Battista said the village had two options to avoid splitting: include lighting in the electrical project and enter the bidding process, which would delay the opening of the pool; or, to open the pool sooner, proceed only with electrical bonding and pump house work needed to operate the pool.
"We want to not do anything that's going to lead us to the possibility that someone can come in and...say what we did was not valid. ...If we split the contract there's risk of misdemeanors. It would be a second-degree misdemeanor," he stated.
Battista added that any legislation council passed regarding electrical work could not be passed as an emergency because, according to his research of comparable cases, lighting for the pool could not be defined as a public emergency.
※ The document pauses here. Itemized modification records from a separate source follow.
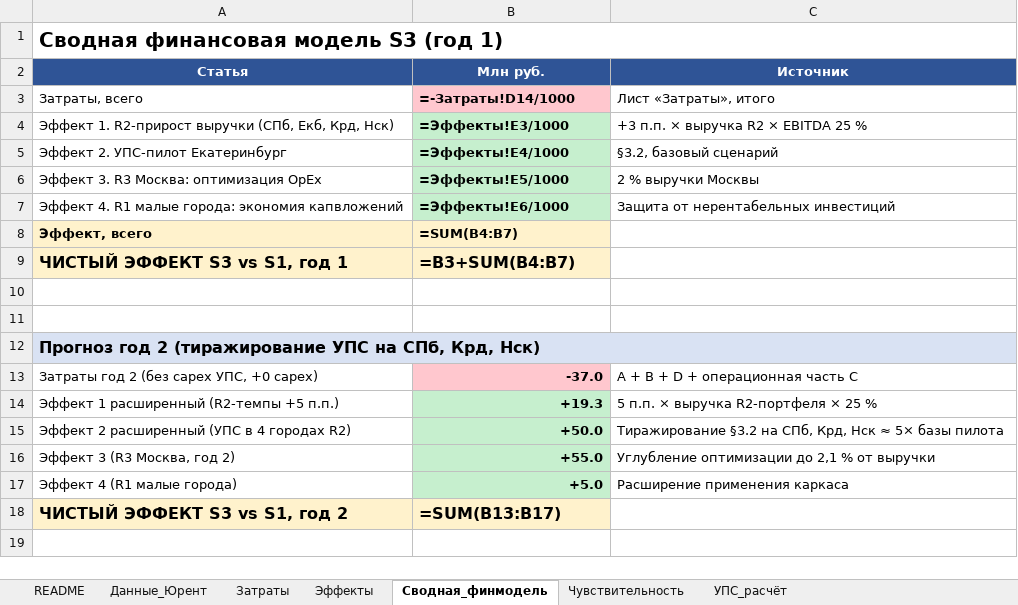
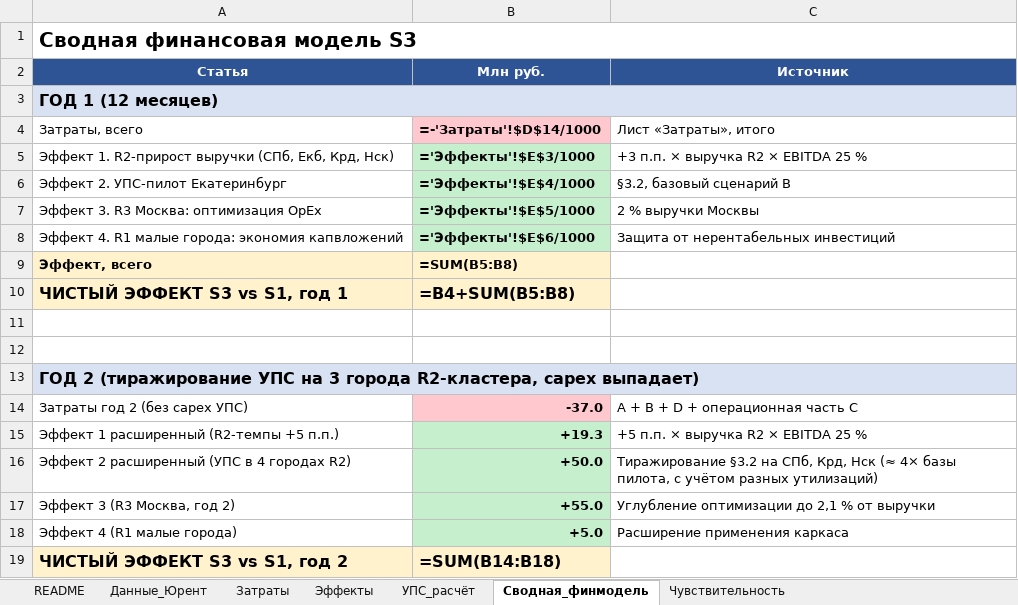
Before and after one commit to alalolop3-hue/-, an Excel workbook: vkr/VKR_findata.xlsx, sheet Сводная_финмодель, drawn as a sheet; values as stored, in another font and other column widths than the file's, no borders; formulas without a stored value are shown as written; addresses are those after the commit; the diff names each change by its address in the sheet, - before the commit and + after, or states it on an @@ line.

```diff
--- a/vkr/VKR_findata.xlsx (sheet Сводная_финмодель)
+++ b/vkr/VKR_findata.xlsx (sheet Сводная_финмодель)
@@ sheet tab order changed: README | Данные_Юрент | Затраты | Эффекты | УПС_расчёт | Сводная_финмодель | Чувствительность @@
-A1 (Статья): Сводная финансовая модель S3 (год 1)
+A1 (Статья): Сводная финансовая модель S3
+row 3: ГОД 1 (12 месяцев)
-B4 (Млн руб.): =-Затраты!D14/1000
+B4 (Млн руб.): =-'Затраты'!$D$14/1000
-B5 (Млн руб.): =Эффекты!E3/1000
+B5 (Млн руб.): ='Эффекты'!$E$3/1000
-B6 (Млн руб.): =Эффекты!E4/1000
+B6 (Млн руб.): ='Эффекты'!$E$4/1000
-C6 (Источник): §3.2, базовый сценарий
+C6 (Источник): §3.2, базовый сценарий B
-B7 (Млн руб.): =Эффекты!E5/1000
+B7 (Млн руб.): ='Эффекты'!$E$5/1000
-B8 (Млн руб.): =Эффекты!E6/1000
+B8 (Млн руб.): ='Эффекты'!$E$6/1000
-B9 (Млн руб.): =SUM(B4:B7)
+B9 (Млн руб.): =SUM(B5:B8)
-B10 (Млн руб.): =B3+SUM(B4:B7)
+B10 (Млн руб.): =B4+SUM(B5:B8)
-A13 (Статья): Прогноз год 2 (тиражирование УПС на СПб, Крд, Нск)
+A13 (Статья): ГОД 2 (тиражирование УПС на 3 города R2-кластера, capex выпадает)
-A14 (Статья): Затраты год 2 (без capex УПС, +0 capex)
+A14 (Статья): Затраты год 2 (без capex УПС)
-C15 (Источник): 5 п.п. × выручка R2-портфеля × 25 %
+C15 (Источник): +5 п.п. × выручка R2 × EBITDA 25 %
-C16 (Источник): …Крд, Нск ≈ 5× базы пилота
+C16 (Источник): …Крд, Нск (≈ 4× базы пилота, с учётом разных утилизаций)
-B19 (Млн руб.): =SUM(B13:B17)
+B19 (Млн руб.): =SUM(B14:B18)
```
Also changed, not shown: sheet УПС_расчёт, sheet Чувствительность, sheet Данные_Юрент, sheet README, sheet Затраты, sheet Эффекты, 4 other files.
"I'm going to take the conservative route and say it's not an emergency. If we're trying to get the pool open right now, we can say it's an emergency...because we want to be open...to make revenue, but I'm not comfortable saying that we'd have to have lights up as an emergency," he explained.
Harp then notified council that the village's contractor, Family Fun, told him further cement work had to be put on hold until electrical bonding and pump house work is completed and passes inspection.
"I think you've got to get an electrical guy to finish what's got to be done...because otherwise Family Fun's got a contract they've already got cement guys here we're going to pull them off the contract," Harp stated.
Discussion about whether to proceed with lights ranged back and forth.
Council considered, but discarded, an option for Family Fun to obtain its own electrical contractor and develop a change order to move forward with electrical bonding and pump house work. That option would have required council to include lighting in the project and proceed with the bidding process.
Harp noted that the approved specifications for light fixtures call for them to be installed outside the pool fence in an area that would be seeded with grass, which he said could be easily dug up next year to install light poles as a separate project.
However, Councilwoman Becky Stoller, who voted against the motion not to include lighting, said, "I'd rather this whole project get...done, out of the way, so we're not tearing up things later. Bid it out. Be done with it. If we...have a later start, then we start later."
Councilwoman Cynthia Lawson pointed out that without lights the pool can operate only during daylight hours; however, she voted in favor of the final motion not to include lighting in order to open the pool sooner.
Councilwoman Billie Rowe, who also voted in favor of the motion, cited information that Ray Electric provided at the March 21 workshop about the rising cost of materials.
"Every time we stop and start again, the price goes up again. We have only a certain amount of money we can use," Rowe stated.
Councilman Tarbet initially supported the idea of including lighting and opening the pool later in the summer but ultimately supported the motion not to include lighting at this time.